Task requirements —
Where a line below holds the string "population", copy that line.

Data items:
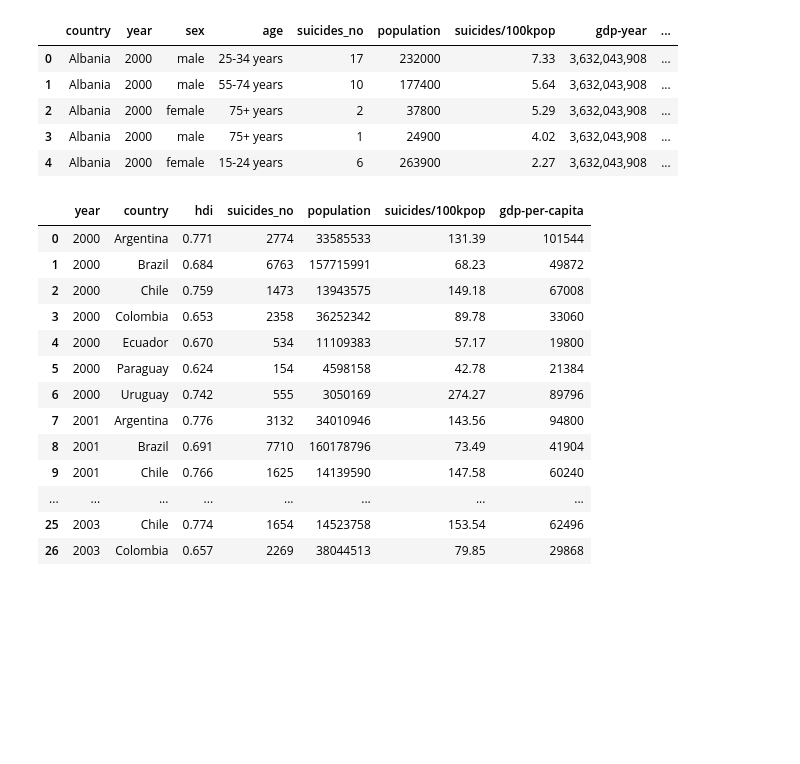
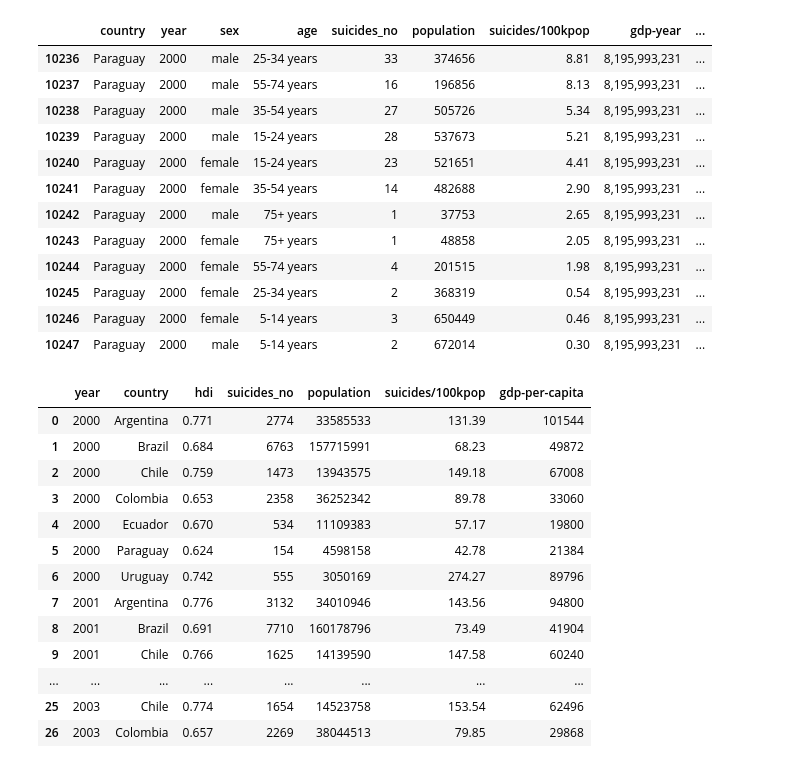
Before and after one commit to elianamsf/suicide-data-science, a Jupyter notebook: suicide_analytics.ipynb, the cells around one changed output. Saved outputs shown, nothing was run; the diff lists cells and outputs as text; code cells hidden in the pictures; blank space fills up the shorter version.

```diff
--- a/suicide_analytics.ipynb
+++ b/suicide_analytics.ipynb
@@ -66,15 +66,22 @@ americas = result[(result["continent"] == "Americas")]
 asia = result[(result["continent"] == "Asia")]
 europe = result[(result["continent"] == "Europe")]
 Oceania = result[(result["continent"] == "Oceania")]
-# %%
-result.head()
-# %% [output]
-|  | country | year | sex | age | suicides_no | population | suicides/100kpop | gdp-year | ... |
-| 0 | Albania | 2000 | male | 25-34 years | 17 | 232000 | 7.33 | 3,632,043,908 | ... |
-| 1 | Albania | 2000 | male | 55-74 years | 10 | 177400 | 5.64 | 3,632,043,908 | ... |
-| 2 | Albania | 2000 | female | 75+ years | 2 | 37800 | 5.29 | 3,632,043,908 | ... |
-| 3 | Albania | 2000 | male | 75+ years | 1 | 24900 | 4.02 | 3,632,043,908 | ... |
-| 4 | Albania | 2000 | female | 15-24 years | 6 | 263900 | 2.27 | 3,632,043,908 | ... |
+# %%
+south_america[(south_america["country" ]== "Paraguay") & (south_america["year" ]== 2000) ]
+# %% [output]
+|  | country | year | sex | age | suicides_no | population | suicides/100kpop | gdp-year | ... |
+| 10236 | Paraguay | 2000 | male | 25-34 years | 33 | 374656 | 8.81 | 8,195,993,231 | ... |
+| 10237 | Paraguay | 2000 | male | 55-74 years | 16 | 196856 | 8.13 | 8,195,993,231 | ... |
+| 10238 | Paraguay | 2000 | male | 35-54 years | 27 | 505726 | 5.34 | 8,195,993,231 | ... |
+| 10239 | Paraguay | 2000 | male | 15-24 years | 28 | 537673 | 5.21 | 8,195,993,231 | ... |
+| 10240 | Paraguay | 2000 | female | 15-24 years | 23 | 521651 | 4.41 | 8,195,993,231 | ... |
+| 10241 | Paraguay | 2000 | female | 35-54 years | 14 | 482688 | 2.90 | 8,195,993,231 | ... |
+| 10242 | Paraguay | 2000 | male | 75+ years | 1 | 37753 | 2.65 | 8,195,993,231 | ... |
+| 10243 | Paraguay | 2000 | female | 75+ years | 1 | 48858 | 2.05 | 8,195,993,231 | ... |
+| 10244 | Paraguay | 2000 | female | 55-74 years | 4 | 201515 | 1.98 | 8,195,993,231 | ... |
+| 10245 | Paraguay | 2000 | female | 25-34 years | 2 | 368319 | 0.54 | 8,195,993,231 | ... |
+| 10246 | Paraguay | 2000 | female | 5-14 years | 3 | 650449 | 0.46 | 8,195,993,231 | ... |
+| 10247 | Paraguay | 2000 | male | 5-14 years | 2 | 672014 | 0.30 | 8,195,993,231 | ... |
 # %%
 group_sa = south_america.groupby(["year","country","hdi"], as_index=False).sum()
 group_sa.head(30)
```
Also changed, not shown: parts of 6 cells of this notebook.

Finished task —
-|  | country | year | sex | age | suicides_no | population | suicides/100kpop | gdp-year | ... |
+|  | country | year | sex | age | suicides_no | population | suicides/100kpop | gdp-year | ... |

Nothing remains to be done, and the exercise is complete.